October 13, 2022

Food Crisis in West Africa: Our perspectives on assistance and cooperation —Tsumura Yasuhiro, WFP Country Director in The Gambia and Amameishi Shinjiro, Deputy Director-General, Economic Development Department, JICA

The number of people world-wide who are suffering from hunger is rapidly increasing as the result of major problems, including climate shocks, the Covid-19 pandemic, and the Russian invasion of Ukraine. West Africa is facing some of the worst of these problems. Tsumura Yasuhiro, Country Director of the UN WFP in The Gambia, has been involved with food assistance activities in Africa for many years, and Amameishi Shinjiro, Deputy Director General of the Economic Development Division, is in charge of agriculture and rural development in Africa at JICA. We asked them about the current state of the food crisis in West Africa, the various factors behind it, and what can be done to solve the problem.


The number of people suffering from hunger is increasing at the worst rate ever

——The world is facing a severe food crisis following the spread of Covid-19 and the Russian invasion of Ukraine, with increasing numbers of people suffering from hunger. How would you describe the current situation?

Tsumura Yasuhiro:
Acute food insecurity is defined as a situation that requires immediate assistance as it poses imminent danger to the lives and livelihoods of those affected. According to the WFP, acute food insecurity is estimated to be affecting 345 million people in 82 countries in 2022. This is an increase of about 200 million compared to 2019, before the spread of Covid-19, and it is the worst rate ever recorded. The reasons are twofold. First, the supply chain has been severely impacted by border closures and movement restrictions during the pandemic. Then, just when we felt that Covid-19 was finally subsiding, the Russia-Ukraine crisis started. The food supply situation has continued to deteriorate, and we are concerned that this global food crisis will persist for some time.

photoTsumura Yasuhiro, United Nations World Food Programme Country Director in The Gambia. He joined WFP in 1998 after working for a private company and a non-for-profit organization in Japan. He has been serving WFP in the Central African Republic, the Democratic Republic of Congo, Italy, Japan, Kenya, Kosovo, Mauritania, Senegal, Sierra Leone and The Gambia with various functions ranging from food assistance activities in the field, policy coordination and school feeding services at the Rome headquarters, to Government liaison at the Japan Office. He participated in this interview on line from The Gambia.

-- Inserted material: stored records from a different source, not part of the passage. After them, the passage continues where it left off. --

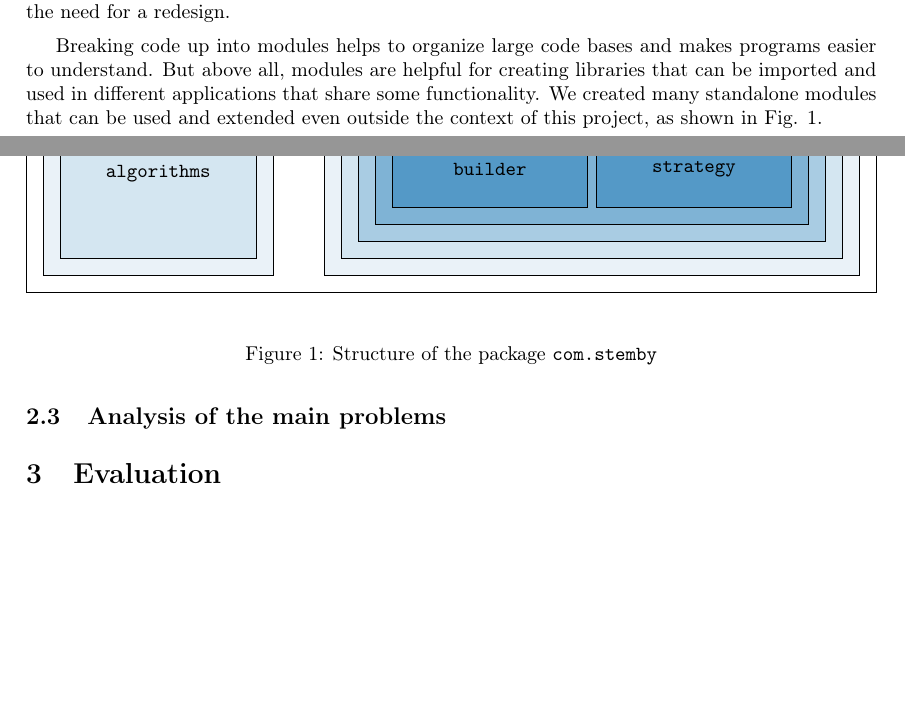
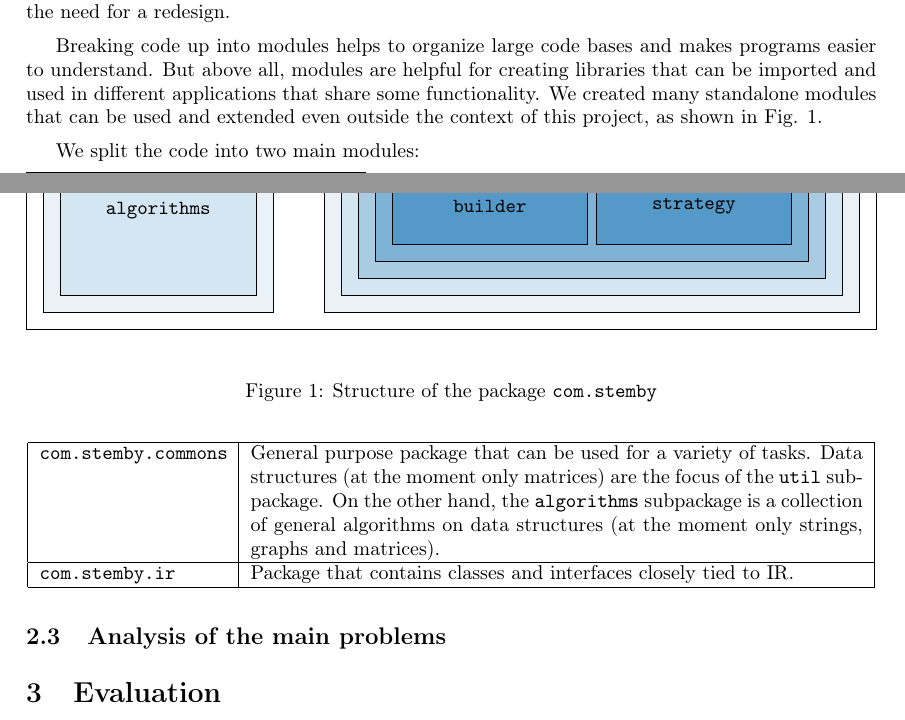
Before and after one commit to gfornari/ir-2016-2017-stem-by-docs, a LaTeX paper (index.tex, which reads texts/design_implementation.tex): two parts of pages 1 and 2 of 2, joined at a grey line, cut so that both start at the same text, the shorter picture padded with empty space. Compiled offline with pdfLaTeX.

Commit message:
Add a description of the main packages

```diff
--- a/texts/design_implementation.tex
+++ b/texts/design_implementation.tex
@@ -14,4 +14,12 @@
             \caption{Structure of the package \code{com.stemby}}
 			\label{stemby-package}
 		\end{figure}
+        We split the code into two main modules:
+        \begin{center}
+			\begin{tabular}[H]{| p{0.22\textwidth} | p{0.72\textwidth} |}
+                \hline
+                \code{com.stemby.commons}   & General purpose package that can be used for a variety of tasks. Data structures (at the moment only matrices) are the focus of the \code{util} subpackage. On the other hand, the \code{algorithms} subpackage is a collection of general algorithms on data structures (at the moment only strings, graphs and matrices). \\ \hline
+				\code{com.stemby.ir}        & Package that contains classes and interfaces closely tied to IR. \\ \hline
+			\end{tabular}
+        \end{center}
     \subsection{Analysis of the main problems}
```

photoFrom the WFP

Amameishi Shinjiro:
We are also taking this difficult situation very seriously. JICA has a long history of working toward sustainable development in developing countries in areas such as eradicating hunger, developing agriculture, and improving nutrition. The percentage of the undernourished had been gradually declining since around 2000. Unfortunately, the number began to rise around 2014, especially in Africa, due to difficult economic conditions, extreme weather events, and political instability. The spread of Covid-19 was another major blow. Then, as noted by the WFP, conflict became a contributing factor to last year's food shortages. We recognize that Africa is in a difficult situation, facing multiple crises.

photoAmameishi Shinjiro, Deputy Director General of the Economic Development Department (Agricultural and Rural Development Group 2) at JICA, joined the organization in 1994. He has held prior positions as a Laos expert and finishing duties at the FAO Regional Office for Asia and the Pacific (Young Professional Officer) and the JICA Tanzania Office. He worked at the JICA Kenya Office from 2016-2020, where he was in charge of agriculture-related projects, among others. He is currently involved in agricultural development mainly in Africa and the Middle East-Europe region.

——What is the current situation in West Africa, which is suffering from a severe food crisis, and what are the factors that have caused it?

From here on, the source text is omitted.